BEGIN

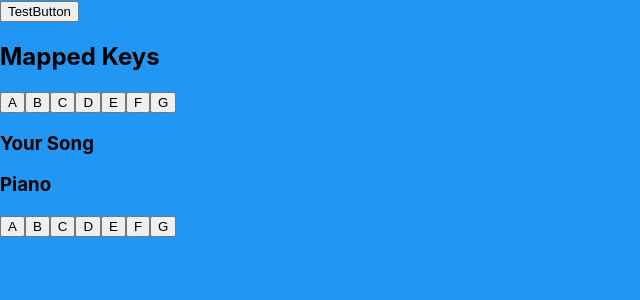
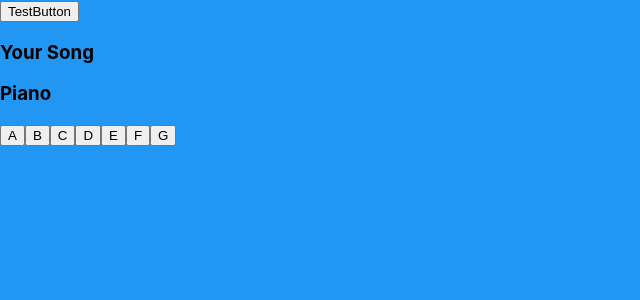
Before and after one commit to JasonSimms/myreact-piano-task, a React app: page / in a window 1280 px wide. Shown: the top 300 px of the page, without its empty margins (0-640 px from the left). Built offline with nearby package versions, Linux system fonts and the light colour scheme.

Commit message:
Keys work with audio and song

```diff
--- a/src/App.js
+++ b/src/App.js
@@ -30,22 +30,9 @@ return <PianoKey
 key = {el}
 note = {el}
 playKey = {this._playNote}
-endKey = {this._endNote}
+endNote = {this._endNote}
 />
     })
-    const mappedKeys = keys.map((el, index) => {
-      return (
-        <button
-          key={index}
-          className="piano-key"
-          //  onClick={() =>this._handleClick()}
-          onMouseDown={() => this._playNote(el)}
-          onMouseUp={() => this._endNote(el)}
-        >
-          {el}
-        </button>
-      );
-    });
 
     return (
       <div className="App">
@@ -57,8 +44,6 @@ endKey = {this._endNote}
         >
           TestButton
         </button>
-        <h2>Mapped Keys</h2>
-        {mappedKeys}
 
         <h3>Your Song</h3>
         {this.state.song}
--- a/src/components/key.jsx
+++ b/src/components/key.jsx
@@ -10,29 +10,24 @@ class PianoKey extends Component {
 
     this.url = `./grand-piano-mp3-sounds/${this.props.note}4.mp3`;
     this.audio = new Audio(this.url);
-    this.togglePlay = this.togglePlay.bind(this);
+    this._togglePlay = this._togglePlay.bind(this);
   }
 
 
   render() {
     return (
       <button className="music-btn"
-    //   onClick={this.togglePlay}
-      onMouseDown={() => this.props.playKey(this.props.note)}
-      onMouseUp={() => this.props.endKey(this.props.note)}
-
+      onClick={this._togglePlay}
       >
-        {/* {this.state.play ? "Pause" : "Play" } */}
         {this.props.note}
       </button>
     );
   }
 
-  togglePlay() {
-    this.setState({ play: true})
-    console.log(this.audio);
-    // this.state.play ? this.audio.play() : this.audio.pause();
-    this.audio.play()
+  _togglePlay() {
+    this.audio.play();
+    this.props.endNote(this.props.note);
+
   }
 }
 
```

END

§ **EXERCISE BRIEF**
The records above must be returned exactly, with each picture omitted.

§ **OUTPUT FOR THIS EXERCISE**
Before and after one commit to JasonSimms/myreact-piano-task, a React app: page / in a window 1280 px wide. Shown: the top 300 px of the page, without its empty margins (0-640 px from the left). Built offline with nearby package versions, Linux system fonts and the light colour scheme.

Commit message:
Keys work with audio and song

```diff
--- a/src/App.js
+++ b/src/App.js
@@ -30,22 +30,9 @@ return <PianoKey
 key = {el}
 note = {el}
 playKey = {this._playNote}
-endKey = {this._endNote}
+endNote = {this._endNote}
 />
     })
-    const mappedKeys = keys.map((el, index) => {
-      return (
-        <button
-          key={index}
-          className="piano-key"
-          //  onClick={() =>this._handleClick()}
-          onMouseDown={() => this._playNote(el)}
-          onMouseUp={() => this._endNote(el)}
-        >
-          {el}
-        </button>
-      );
-    });
 
     return (
       <div className="App">
@@ -57,8 +44,6 @@ endKey = {this._endNote}
         >
           TestButton
         </button>
-        <h2>Mapped Keys</h2>
-        {mappedKeys}
 
         <h3>Your Song</h3>
         {this.state.song}
--- a/src/components/key.jsx
+++ b/src/components/key.jsx
@@ -10,29 +10,24 @@ class PianoKey extends Component {
 
     this.url = `./grand-piano-mp3-sounds/${this.props.note}4.mp3`;
     this.audio = new Audio(this.url);
-    this.togglePlay = this.togglePlay.bind(this);
+    this._togglePlay = this._togglePlay.bind(this);
   }
 
 
   render() {
     return (
       <button className="music-btn"
-    //   onClick={this.togglePlay}
-      onMouseDown={() => this.props.playKey(this.props.note)}
-      onMouseUp={() => this.props.endKey(this.props.note)}
-
+      onClick={this._togglePlay}
       >
-        {/* {this.state.play ? "Pause" : "Play" } */}
         {this.props.note}
       </button>
     );
   }
 
-  togglePlay() {
-    this.setState({ play: true})
-    console.log(this.audio);
-    // this.state.play ? this.audio.play() : this.audio.pause();
-    this.audio.play()
+  _togglePlay() {
+    this.audio.play();
+    this.props.endNote(this.props.note);
+
   }
 }
 
```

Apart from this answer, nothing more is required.